What things are not important, but necessary
The Eisenhower Principle - How to Prioritize "Important" and "Urgent"
In the following, each individual quadrant is explained as well as which quadrant we should spend the most time on if we want to do our best and make the most of our lives.
Quadrant 1 of the Eisenhower Principle: Urgent and Important Tasks
The tasks from quadrant 1 are urgent and important. These are tasks that require our immediate attention and also work towards the fulfillment of our long term goals in life.
Quadrant 1 tasks typically consist of crises, problems or deadlines.
Here are some specific examples of urgent and important tasks:
- Certain emails (could be a job offer, an email for a new business opportunity that requires immediate action, etc.)
- Project submission deadline
- Tax date
- Car engine breaks down
- Partner urgently needs to be hospitalized
- You get a call from your child's school and you need to come to an urgent conversation
With a little planning and organization, many Q1 tasks can be made more efficient or even eliminated. For example, instead of waiting until the last minute to work on a term paper (and thereby turning it into an urgent task), you can schedule your time to finish your work a week in advance. And instead of waiting for something in your home to break and need repairs, you can follow a regular maintenance schedule.
Even if we are never able to completely eliminate urgent and important tasks, we can significantly reduce them with a little proactivity and by spending more time in Quadrant 2.
Quadrant 2 of the Eisenhower Principle: Not urgent, but important tasks
The tasks in quadrant 2 are the activities that do not have an urgent deadline, but still help you achieve your important personal and professional goals.
Q2 tasks usually focus on strengthening relationships, planning for the future, and your personal improvement.
Here are some specific examples of non-urgent but important tasks:
- Weekly planning
- Long-term planning
- Strategic Concepts
- Creation of a budget and savings plan
- Advanced training
- Family time
- Car and home care
- Going out with the partner
- Take a course to improve a skill
- Take time for a hobby
- to study
- Read life-enriching books
You should try to spend most of your time on Q2 activities as they are the ones that will provide you with lasting happiness, fulfillment, and success.

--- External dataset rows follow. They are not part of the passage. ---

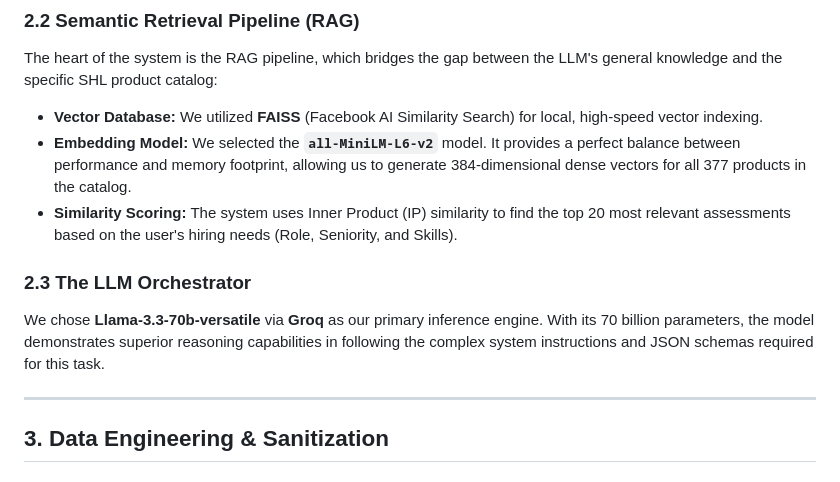
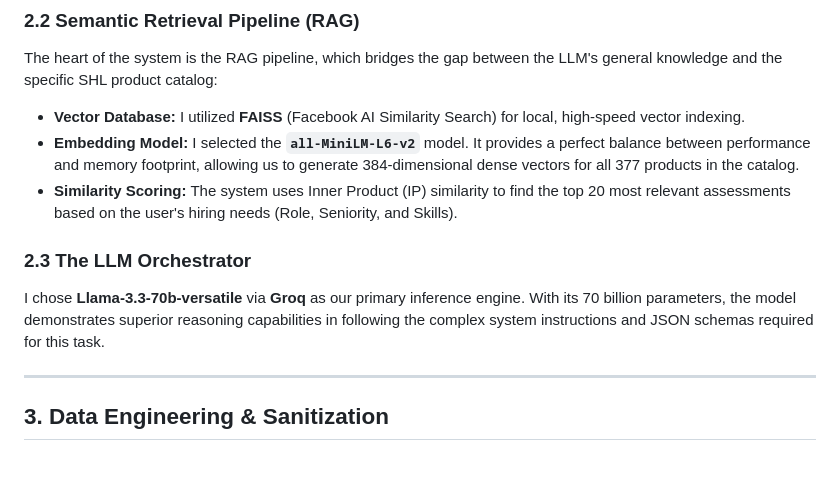
Before and after one commit to Adhamsafir1/conversational-hiring-agent, a Markdown page: Assignment_Report.md, the part around the change. GitHub-like rendering.

Commit message:
Fix typo in report

```diff
--- a/Assignment_Report.md
+++ b/Assignment_Report.md
@@ -12,12 +12,12 @@ The API is built with **FastAPI** to handle high-concurrency asynchronous reques
 
 ### 2.2 Semantic Retrieval Pipeline (RAG)
 The heart of the system is the RAG pipeline, which bridges the gap between the LLM's general knowledge and the specific SHL product catalog:
-*   **Vector Database:** We utilized **FAISS** (Facebook AI Similarity Search) for local, high-speed vector indexing.
-*   **Embedding Model:** We selected the **`all-MiniLM-L6-v2`** model. It provides a perfect balance between performance and memory footprint, allowing us to generate 384-dimensional dense vectors for all 377 products in the catalog.
+*   **Vector Database:** I utilized **FAISS** (Facebook AI Similarity Search) for local, high-speed vector indexing.
+*   **Embedding Model:** I selected the **`all-MiniLM-L6-v2`** model. It provides a perfect balance between performance and memory footprint, allowing us to generate 384-dimensional dense vectors for all 377 products in the catalog.
 *   **Similarity Scoring:** The system uses Inner Product (IP) similarity to find the top 20 most relevant assessments based on the user's hiring needs (Role, Seniority, and Skills).
 
 ### 2.3 The LLM Orchestrator
-We chose **Llama-3.3-70b-versatile** via **Groq** as our primary inference engine. With its 70 billion parameters, the model demonstrates superior reasoning capabilities in following the complex system instructions and JSON schemas required for this task.
+I chose **Llama-3.3-70b-versatile** via **Groq** as our primary inference engine. With its 70 billion parameters, the model demonstrates superior reasoning capabilities in following the complex system instructions and JSON schemas required for this task.
 
 ---
 
```
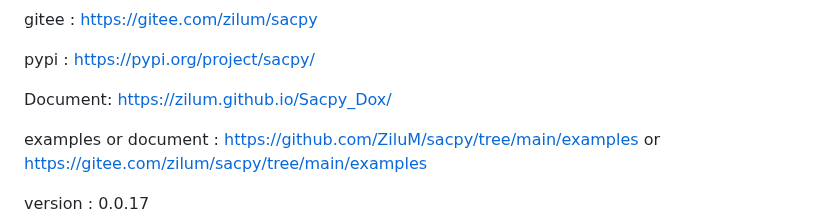
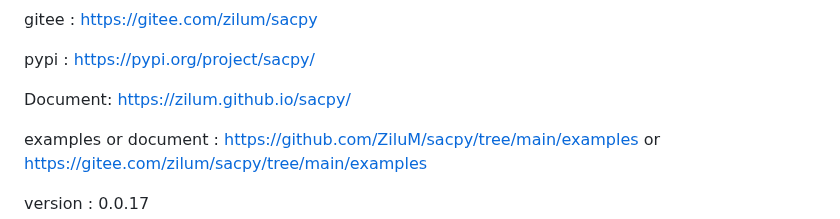
Before and after one commit to ZiluM/sacpy, a Markdown page: README.md, the part around the change. Drawn GitHub-style.

Commit message:
new readme

```diff
--- a/README.md
+++ b/README.md
@@ -12,7 +12,7 @@ gitee : https://gitee.com/zilum/sacpy
 
 pypi : https://pypi.org/project/sacpy/
 
-Document: https://zilum.github.io/Sacpy_Dox/
+Document: https://zilum.github.io/sacpy/
 
 examples or document :  https://github.com/ZiluM/sacpy/tree/main/examples or https://gitee.com/zilum/sacpy/tree/main/examples
 
```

Because Q2 activities don't get our attention, we usually keep them in the background of our lives forever and say to ourselves, "I'll get to these things at some point after handling this urgent stuff."
But someday will never come. If you wait to do the important things until your schedule is a little tidy, it won't work. You will always be as busy as you are now, and if anything, life will only get busier as you get older (at least until you retire).
To overcome our inherent present that prevents us from focusing on Quadrant 2 activities, we need to live our lives consciously and proactively. You cannot live your life in standard mode. You have to make a conscious decision: "I will take my time for these things, no matter what the cost".
Quadrant 3 of the Eisenhower Principle: Urgent and unimportant tasks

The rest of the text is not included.